Lawyers for Harry Shindler, 94, and his co-claimant, Belgium resident Jacquelyn MacLennan, say they are being penalised for exercising their right of free movement across the EU.
Britons who have lived abroad for more than 15 years are prohibited from voting in British general elections and as a result cannot participate in the referendum on 23 June.
But lawyers from Leigh Day solicitors argue that the referendum franchise has already been extended beyond what is normal for elections, and should also include expats.
If successful, the law farm demanded that the government “rush through amending legislation” before the June vote.
The EU Referendum Act passed last year gives an exceptional vote to members of the unelected House of Lords, as well as to Irish and Commonwealth citizens living in the British territory of Gibraltar off the southern Spanish coast.
“The people it arbitrarily excludes are those UK citizens who are among those most likely to be affected by the decision taken by voters in this referendum,” said Richard Stein, the Leigh Day lawyer leading the case.

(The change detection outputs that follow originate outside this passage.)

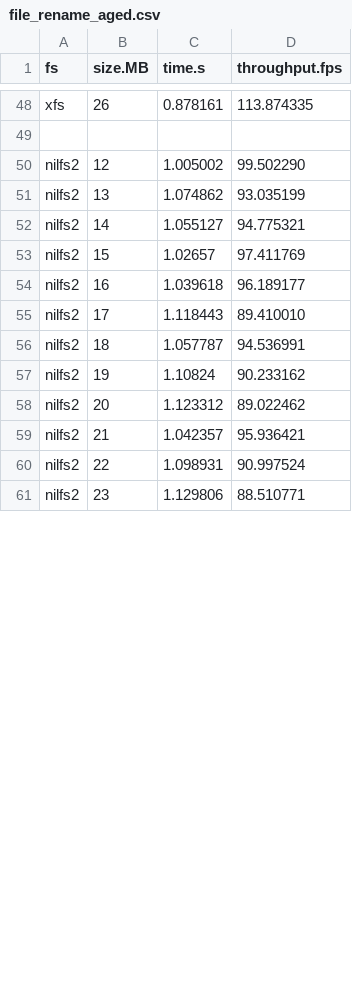
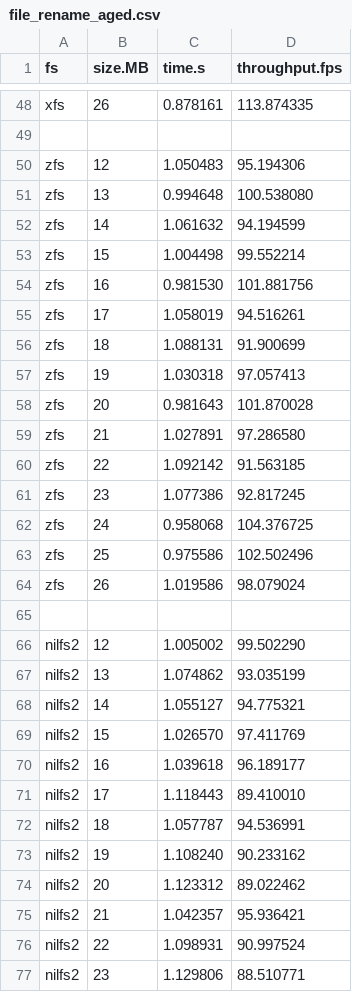
Before and after one commit to zhanyang/dissertation, a CSV file: data/raw/file_rename_aged.csv, drawn as a sheet; only a part is shown, gaps mark what is left out; the diff covers the shown part only.

Commit message:
ZFS renames

```diff
--- a/data/raw/file_rename_aged.csv
+++ b/data/raw/file_rename_aged.csv
@@ -49,2 +49,18 @@ xfs,26,0.878161,113.874335
 ,,,
+zfs,12,1.050483,95.194306
+zfs,13,0.994648,100.538080
+zfs,14,1.061632,94.194599
+zfs,15,1.004498,99.552214
+zfs,16,0.981530,101.881756
+zfs,17,1.058019,94.516261
+zfs,18,1.088131,91.900699
+zfs,19,1.030318,97.057413
+zfs,20,0.981643,101.870028
+zfs,21,1.027891,97.286580
+zfs,22,1.092142,91.563185
+zfs,23,1.077386,92.817245
+zfs,24,0.958068,104.376725
+zfs,25,0.975586,102.502496
+zfs,26,1.019586,98.079024
+,,,
 nilfs2,12,1.005002,99.502290
@@ -52,3 +68,3 @@ nilfs2,13,1.074862,93.035199
 nilfs2,14,1.055127,94.775321
-nilfs2,15,1.02657,97.411769
+nilfs2,15,1.026570,97.411769
 nilfs2,16,1.039618,96.189177
@@ -56,3 +72,3 @@ nilfs2,17,1.118443,89.410010
 nilfs2,18,1.057787,94.536991
-nilfs2,19,1.10824,90.233162
+nilfs2,19,1.108240,90.233162
 nilfs2,20,1.123312,89.022462
```
Also changed, not shown: 13 edited cells elsewhere in this file, data/dir_rename_aged.csv, data/raw/dir_rename_aged.csv, 2 other files.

“Not to allow them to vote on the decision whether the UK remains part of the EU is unlawful and we have asked the court to deal with the issues urgently so that the act can be amended before the June date, to include all UK citizens residing in the EU for however long,” he said.
15,000 sign online petition
The High Court in London confirmed it received papers on Wednesday seeking an urgent judicial review of the compatability of the EU Referendum Act with European Union law.
“This is the first step in the process of applying for a judicial review, so there is no court hearing at this stage,” a court spokesman told AFP.
“That decision will be made by a judge,” he added, without giving a timescale.
Shindler, who fought in Italy during World War II and retired to the country in 1982, lost a challenge to the 15 year general election rule at the European Court of Human Rights in 2013.
“It leaves us speechless to think anyone can stand up in parliament and deny another Brit the right to vote,” Shindler said this week from his home in Porto d’Ascoli.
An estimated 1.2 million Britons live in the European Union, according to a parliamentary report, and many are concerned about the impact that a so-called Brexit would have on their rights.
Leigh Day claimed that up to two million people could be affected.
A government spokesman said the franchise issue had been “debated, considered and agreed” by parliament.
He noted that in the long-term – but not in time for the referendum – ministers remained committed to a promise to scrap the 15 year rule.
A petition to allow all British expatriates to vote in the referendum, launched in November, has attracted almost 15,000 signatures.